Go through the records below and report each line with "smartstore" in it.

═══ SUPPLIED MATERIAL ═══

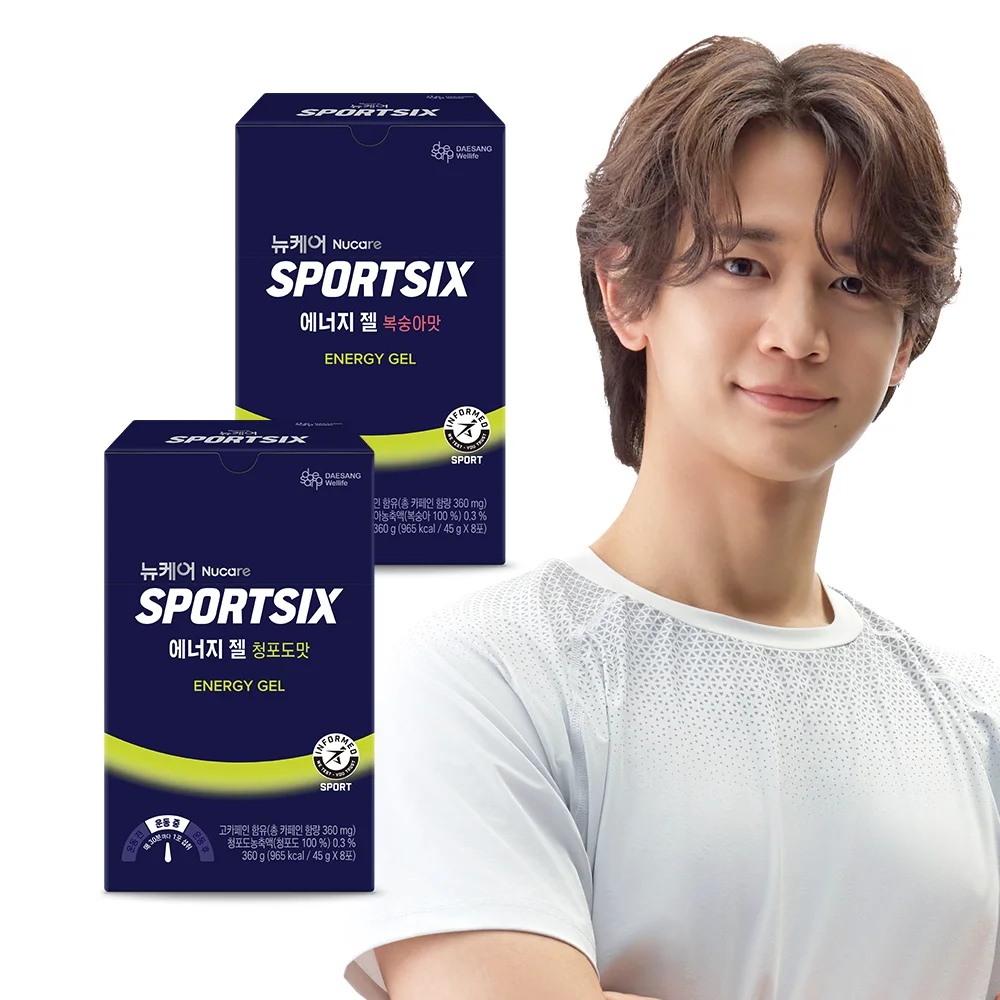
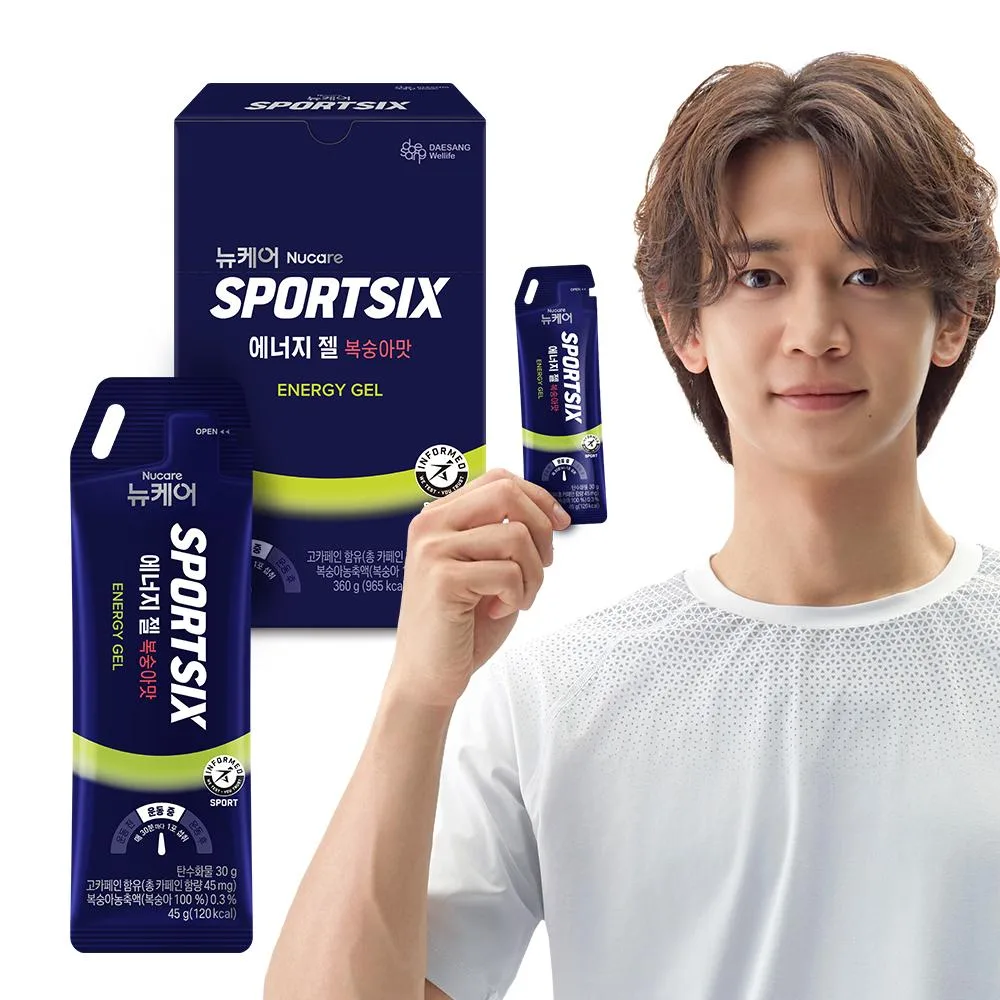
fix(gels): scope Sportsix peach nutrition and official image

diff --git a/src/lib/data/gels/classic.ts b/src/lib/data/gels/classic.ts
@@ -482,15 +482,18 @@ export const classicGels: Gel[] = [
     id: "sportsix-energy-gel",
     slug: "sportsix-energy-gel",
     brand: "스포식스",
-    name: "에너지젤",
+    name: "에너지젤 (복숭아맛)",
     category: "젤 제품",
-    description: "뉴케어 스포식스 기본 에너지젤은 45g 제품군입니다. 공식 복숭아맛 상세는 1포당 카페인 45mg으로 안내합니다. 실제 구매 포장의 표시를 확인하세요.",
+    description: "공식 복숭아맛 45g 한 포 표시: 120kcal·탄수화물 30g·나트륨 20mg. 상품 상세는 카페인 45mg으로 안내합니다. 다른 맛·프로 제품과 구분하세요.",
     tags: [
       "제품 표시 확인"
     ],
     image: "/images/gels/sportsix-energy-gel/official-20261111.webp",
     nutritionFacts: {
+      "calories": 120,
+      "totalCarbs": 30,
       "caffeine": 45,
+      "sodium": 20,
       "servingSize": 45,
       "servingUnit": "g"
     },
@@ -526,8 +529,8 @@ export const classicGels: Gel[] = [
       "intakeStrategy": "거리별 고정 개수보다 실제 제품의 탄수화물 g·예상 시간·급수 기회를 함께 계획하세요. 대회에서 사용할 조합은 훈련 중 반응을 확인하세요."
     },
     features: [
-      "공식몰 패키지 안내에서 기본형45g과 별도 프로 제품을 구분했습니다. 기존35g·95kcal·탄수화물24g 표기는 근거를 확인하지 못해 제거했습니다.",
-      "공식 복숭아맛 단품 상세 이미지에는 1포당 카페인45mg과 복숭아·청포도 두 맛이 표시됩니다. 이는 제조사 상품 상세의 수치이며 실제 구매 포장의 표시·소비자원 2025년 시료와 구분합니다."
+      "공식 복숭아맛 45g 한 포 영양표: 120kcal·탄수화물30g·나트륨20mg. 기본형과 별도 프로 제품을 구분합니다.",
+      "공식 상품 상세는 한 포 카페인45mg을 안내합니다. 2025년 소비자원 시료의 카페인50mg·탄수화물27g과 달라 시점·포장·시험 대상을 구분합니다."
     ],
     reviews: [],
     similarGels: [
@@ -537,30 +540,35 @@ export const classicGels: Gel[] = [
     ],
     purchaseLinks: [
       {
+        "store": "대상웰라이프 공식몰",
+        "url": "https://www.wellife.co.kr/products/view/G2001002353",
+        "isOfficial": true,
+        "note": "복숭아맛 45g×8포 정확 상품입니다. 현재 가격·옵션·재고는 결제 전 확인하세요."
+      },
+      {
         "store": "네이버",
         "url": "https://naver.me/xnrJdjJo",
-        "note": "공식 브랜드 상품명 기준 기본형 복숭아·청포도 총16포 세트입니다. 프로 제품과 구분하세요."
+        "note": "복숭아맛 단품이 아닌 기본형 복숭아·청포도 총16포 세트입니다. 맛별 영양표와 현재 구성을 확인하세요."
       },
       {
         "store": "쿠팡",
         "url": "https://link.coupang.com/a/hb2IBC4jF6",
-        "note": "2026-11-11 판매처 제목 기준 기본 에너지젤 청포도45g×8포·360g 구성입니다. 프로 제품과 구분하세요. 현재 판매 상태·쿠폰 조건·최종 가격은 판매처에서 확인하세요."
+        "note": "복숭아맛이 아닌 청포도맛입니다. 2026-11-11 판매처 제목 기준 45g×8포·360g이며 영양표를 복숭아맛 수치로 대입하지 마세요. 현재 판매 상태·쿠폰 조건·최종 가격은 판매처에서 확인하세요."
       }
     ],
     verification: {
-      "checkedAt": "2026-11-10",
-      "scope": "성분 표시의 기존 부분 재확인과 사진 변형 대조. 사진 출처가 미확인인 항목·현재 국내 포장·선택 옵션·판매 상태와 제품 전체 효과의 검증 완료 표지가 아닙니다.",
+      "checkedAt": "2026-11-11",
+      "scope": "공식 복숭아맛 단품의 상세 영양표·카페인 안내·상품 사진을 대조했습니다. 실제 구매 포장, 다른 맛·프로 제품, 선택 옵션·재고, 제품 효과의 검증 완료 표지가 아닙니다.",
       "notes": [
-        "공식몰 패키지 안내에서 기본형45g과 별도 프로 제품을 구분했습니다. 기존35g·95kcal·탄수화물24g 표기는 근거를 확인하지 못해 제거했습니다.",
-        "공식 복숭아맛 단품 상세 이미지에는 1포당 카페인45mg과 복숭아·청포도 두 맛이 표시됩니다. 이는 제조사 상품 상세의 수치이며 실제 구매 포장의 표시·소비자원 2025년 시료와 구분합니다.",
-        "2025년 소비자원 시료는 탄수화물27g·카페인50mg, 판매 상세는30g·45mg으로 달라 현재 포장 대조가 필요합니다. 시험 시료와 현재 모든 제품을 동일하게 취급하지 않습니다.",
-        "2026-11-11 사진 대조: 공식 네이버 상품의 기본형 복숭아·청포도 16포 세트 예시. 에너지젤 프로 제품과 구분하세요."
+        "공식 복숭아맛 단품의 상세 영양표는 45g 한 포 120kcal·탄수화물30g·나트륨20mg을 표시합니다. 상세 설명과 포장 앞면은 카페인45mg을 안내합니다.",
+        "2025년 소비자원 시험 시료는 탄수화물27g·카페인50mg으로 달라 현재 복숭아맛 표시와 시험 시료를 동일하게 취급하지 않습니다.",
+        "2026-11-11 사진 대조: 대상웰라이프 복숭아맛 45g×8포 상품 갤러리. 에너지젤 프로·청포도맛과 구분하세요."
       ],
       "sources": [
         {
           "title": "대상웰라이프 공식 제품 안내",
           "url": "https://www.wellife.co.kr/products/view/G2001002353",
-          "scope": "기본형 복숭아맛45g×8포·상품 상세의 1포당 카페인45mg; 포장 실물·2025년 시험 시료와 구분"
+          "scope": "복숭아맛45g×8포·상세 영양표 120kcal/탄수화물30g/나트륨20mg·상세 설명 카페인45mg; 2025년 시험 시료와 구분"
         },
         {
           "title": "대상웰라이프 공식 보도자료",
@@ -573,16 +581,16 @@ export const classicGels: Gel[] = [
           "scope": "2025년 시료의 탄수화물27g·카페인50mg; 현재 라벨 인증 아님"
         },
         {
-          "title": "공식 브랜드 네이버 상품",
-          "url": "https://smartstore.naver.com/main/products/12449697480",
-          "scope": "사진 속 제품 변형 대조. 현재 모든 맛·국내 포장·재고 인증 아님"
+          "title": "대상웰라이프 복숭아맛 공식 상품 이미지",
+          "url": "https://www.wellife.co.kr/products/view/G2001002353",
+          "scope": "사진 속 복숭아맛45g×8포 대조. 현재 모든 맛·재고 인증 아님"
         }
       ]
     },
-    imageCaption: "공식 네이버 상품의 기본형 복숭아·청포도 16포 세트 예시. 에너지젤 프로 제품과 구분하세요.",
+    imageCaption: "대상웰라이프 공식 복숭아맛 45g×8포 상품 사진. 청포도맛·프로 제품과 구분하세요.",
     imageSource: {
-      "title": "공식 브랜드 네이버 상품",
-      "url": "https://smartstore.naver.com/main/products/12449697480"
+      "title": "대상웰라이프 공식 복숭아맛 상품",
+      "url": "https://www.wellife.co.kr/products/view/G2001002353"
     },
   },
 ];
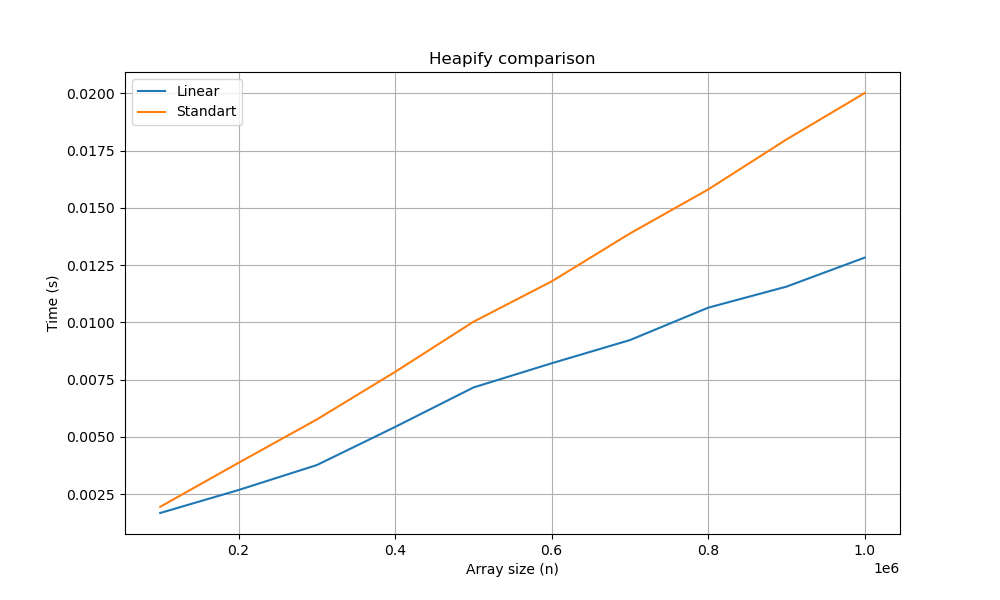
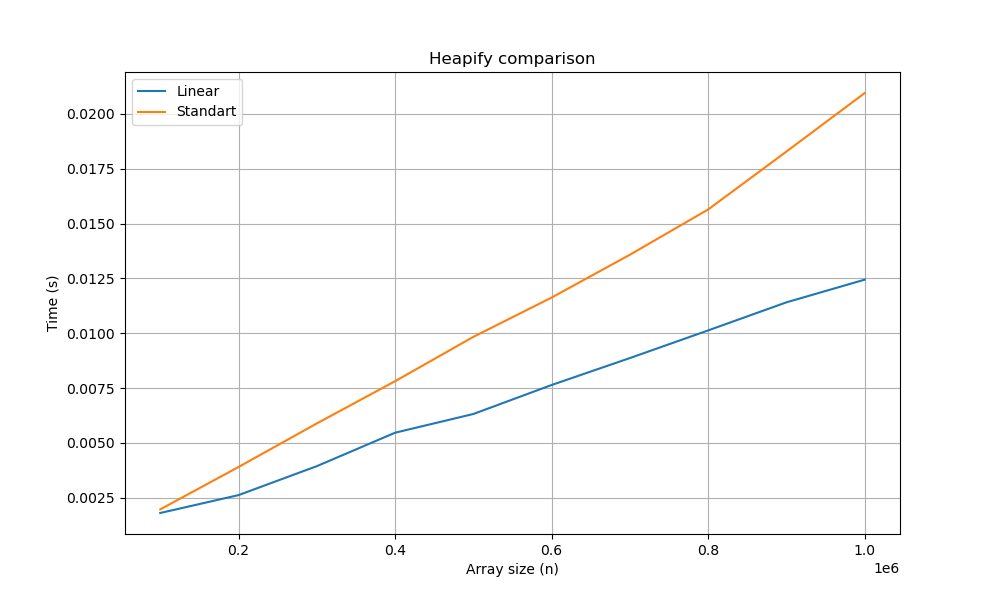
README.md updated

diff --git a/Lab4/README.md b/Lab4/README.md
@@ -33,9 +33,12 @@
 
 Число вершин на уровне $h$ в куче из $n$ элементов не более чем $\lceil \frac{n}{2^h} \rceil$. В таком случае построение будет работать не более чем за:
 
-$$ T(n) = \sum_{i = 2}^{h}{\frac{n}{2^{i}}} = O(n) \cdot \sum_{i = 2}^{h}{\frac{1}{2^i}} = const \cdot O(n) = O(n).$$
+$$ T(n) = \sum\limits_{h=2}^{\log_2 n} \frac{n}{2^h} \cdot 2h = 2n \cdot \sum\limits_{h=2}^{\log_2 n} \frac{h}{2^h} \leqslant 2n \cdot \sum\limits_{h=1}^{\infty} \frac{h}{2^h}.$$
 
-Мы начинаем сумму с $i = 2$ так как не имеет смысла рассматривать самый нижний уровень кучи, как было описано ранее.
+
+Рассмотрим сумму ряда $\sum\limits_{h=1}^{\infty} \frac{h}{2^h}$. Заметим, что $\frac{h}{2^h} =  \frac{1}{2} \cdot \frac{h - 1}{2^{h - 1}} + \frac{1}{2^h}$. Таким образом можем понять, что наш ряд это геометрическая прогрессия. Найдем её сумму по формуле $S = \frac{\frac{1}{2}}{1 - \frac{1}{2}} = 1$.
+
+Таким образом получаем, что $T(n) \leqslant 2n \cdot 1 = O(n)$.
 
 ### Сравнение построений
 
@@ -47,11 +50,11 @@ $$ T(n) = \sum_{i = 2}^{h}{\frac{n}{2^{i}}} = O(n) \cdot \sum_{i = 2}^{h}{\frac{
 
 Заметно, что линейный вариант построения работает заметно быстрее. Узнаем насколько он быстрее, аппроксимировав линии на графике как прямые, и сравнив их угловые коэффициенты.
 
-$$k_{std} = \frac{(200 - 20) \cdot 10^{-4}}{(10 - 1) \cdot 10^5} \approx 20 \cdot 10^{-9};$$
-  
-$$k_{lin} = \frac{(127 - 20) \cdot 10^{-4}}{(10 - 1) \cdot 10^5} \approx 12 \cdot 10^{-9};$$  
+$$k_{std} = \frac{(209 - 20) \cdot 10^{-4}}{(10 - 1) \cdot 10^5} \approx 21 \cdot 10^{-9};$$
 
-$$coef = \frac{k_{std}}{k_{lin}} \approx 1.67.$$  
+$$k_{lin} = \frac{(124 - 18) \cdot 10^{-4}}{(10 - 1) \cdot 10^5} \approx 12 \cdot 10^{-9};$$
+
+$$coef = \frac{k_{std}}{k_{lin}} \approx 1.75.$$
 
 Таким образом, способ построения за линию быстрее примерно в 1.7 раз.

═══

### TASK ANSWER
-          "url": "https://smartstore.naver.com/main/products/12449697480",
-      "url": "https://smartstore.naver.com/main/products/12449697480"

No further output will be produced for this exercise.